The thing that bugs me the most about the possible Britexit is that people around me seem to take it very lightly. So what if the Brits want out? Let them out, we don’t care. And i take that as a sign of the unfinished construction of the European populous. No matter what nation you pick from across the continent, when you talk of a presumable secession of one of the provinces, you get heated arguments and a general rejection of the idea from people not within the respective province. A certain fear of separation, and an almost blind devotion to the integrity of the nation state. Generally I would translate that as unity within the populous around a given set of values that define that social construction.
We don’t yet see that in Europe. The 500 million plus people in the EU today don’t act as one. I would even go as far as saying that the only true EU wide unity (or at least at some multi-national level) appears only when a mass demonstration is under way in Brussels. Take for example the recent European Milk Board protests that amassed farmers from 14 nations united for one purpose. But that seems to be as far as anyone is willing to go. If results are achieved, then the ad-hoc union disperses as each party tries to get more for themselves.
We lack the unity that would allow us to become one. We lack it because we seldom get reasons to unite behind the European idea. We have no sports team under the EU flag to cheer for, there is no threat against the Union – outside threats are always directed at specific nations! That’s a good strategy for the “enemy”, but a bad thing for the rest of us, as it prevents us for achieving unity. So what if nation A threatens France or Spain, we here in Romania or Poland have no worries. And voila the continuous opportunity to not feel as one united people.

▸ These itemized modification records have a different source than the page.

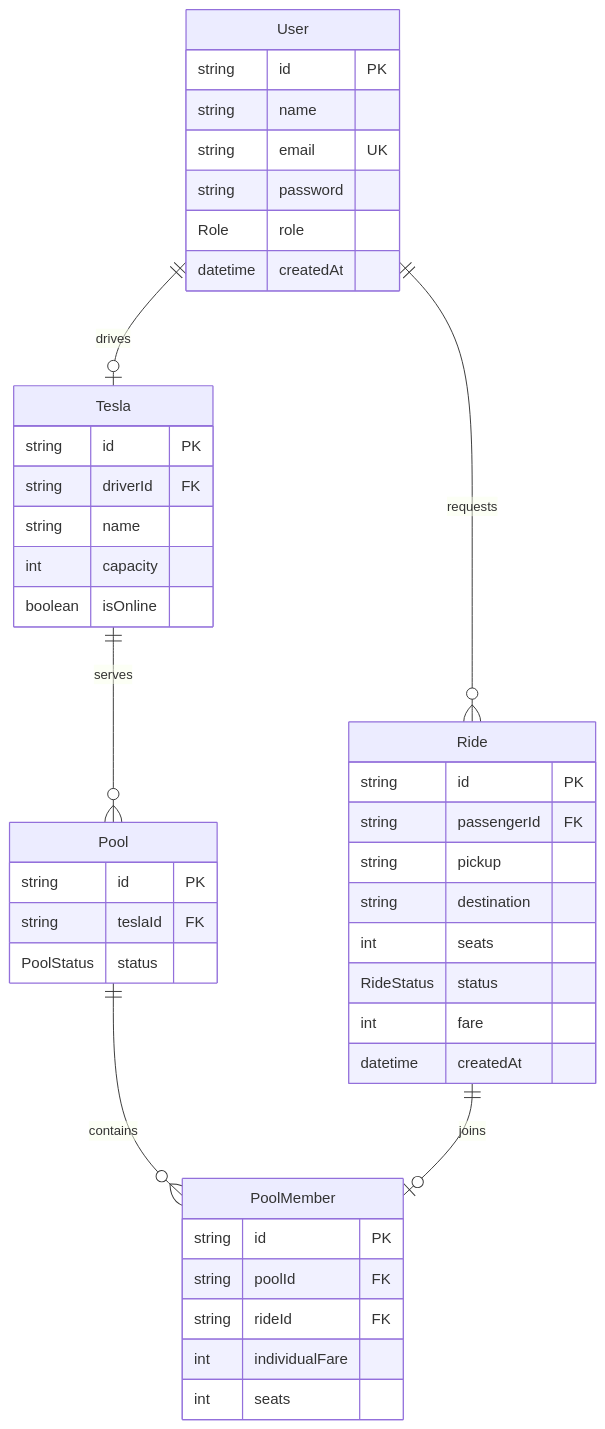
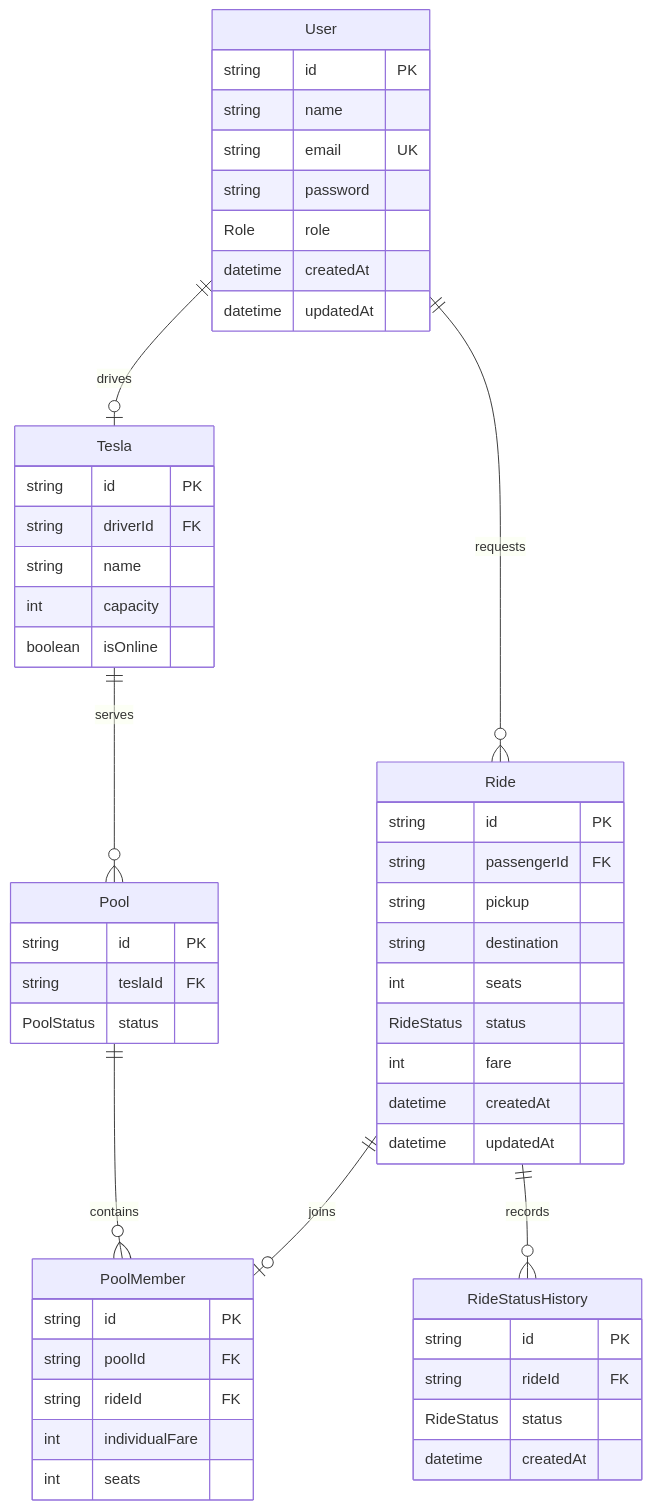
Before and after one commit to 17324Mahir/dhaka-tesla-pool: the diagram in docs/erd.md, drawn with Mermaid. The commit also changed 48 other files, not shown here.

````diff
--- a/docs/erd.md
+++ b/docs/erd.md
@@ -3,50 +3,60 @@
 ```mermaid
 erDiagram
     User ||--o{ Ride : requests
     User ||--o| Tesla : drives
     Tesla ||--o{ Pool : serves
     Pool ||--o{ PoolMember : contains
     Ride ||--o| PoolMember : joins
+    Ride ||--o{ RideStatusHistory : records
 
     User {
       string id PK
       string name
       string email UK
       string password
       Role role
       datetime createdAt
+      datetime updatedAt
     }
 
     Tesla {
       string id PK
       string driverId FK
       string name
       int capacity
       boolean isOnline
     }
 
     Ride {
       string id PK
       string passengerId FK
       string pickup
       string destination
       int seats
       RideStatus status
       int fare
       datetime createdAt
+      datetime updatedAt
     }
 
     Pool {
       string id PK
       string teslaId FK
       PoolStatus status
     }
 
     PoolMember {
       string id PK
       string poolId FK
       string rideId FK
       int individualFare
       int seats
     }
+
+    RideStatusHistory {
+      string id PK
+      string rideId FK
+      RideStatus status
+      datetime createdAt
+    }
 ```
````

It’s now the case with the Britexit. Except for those interested in EU affairs, the large portion of society could not care less. Neither is anyone clearly explaining that there is no scenario where the Britexit would be painless or uneventful. Public pressure from outside the realm could not value less for the Brit politicians (consider this at large) but it might matter to regular Brits. And it can be easily explained. In the age of Facebook and Twitter, of low cost flights and so on, personal connections within European individuals go further than what one might think. We all have friends and people we interact with all across the continent. We met them during our studies, while travelling at conventions and fares. We connected. It has been my experience that bonds created at personal level outgun ideas generated at mass level. I spent 1 year in France as an Erasmus student before Romania’s accession to the EU, and had to deal with a lot of misconceptions about Romanian people at large. But those I did manage to strike a connection with, have forever abandoned those ideas, mainly because they had a first hand experience.
All these considered, the Britexit sounds to me not as a “divorce”, but more like the UK saying “let’s stay together, but I get to see other people!”. And what strikes me as odd is that as far as the average Jane or Joe is considered, this is not a problem. And the reason it’s not a problem is that most likely there was no relationship in the first place. No perceived relationship at least. Right now the situation is at a point where everything is possible, and no matter how much we analyse it, i have the feeling that everything that could be said has been said, and it’s up to the British people.
But what we must, and I’m going to stress that – WE MUST, really consider about this entire affair is that there is no relationship between the people. No real, heartfelt relationship, and a certain lack of emotion. Because there is a lack of emotion towards the EU – maybe! Because we are too entrenched in views about the nation – also maybe. Separation of understanding between the people and their politicians greatly diminishes the connection between the EU and its people. 2013 is an important year -it’s the European Year of Citizens. Let’s fight to make it count. Spread the word – we are all Europeans.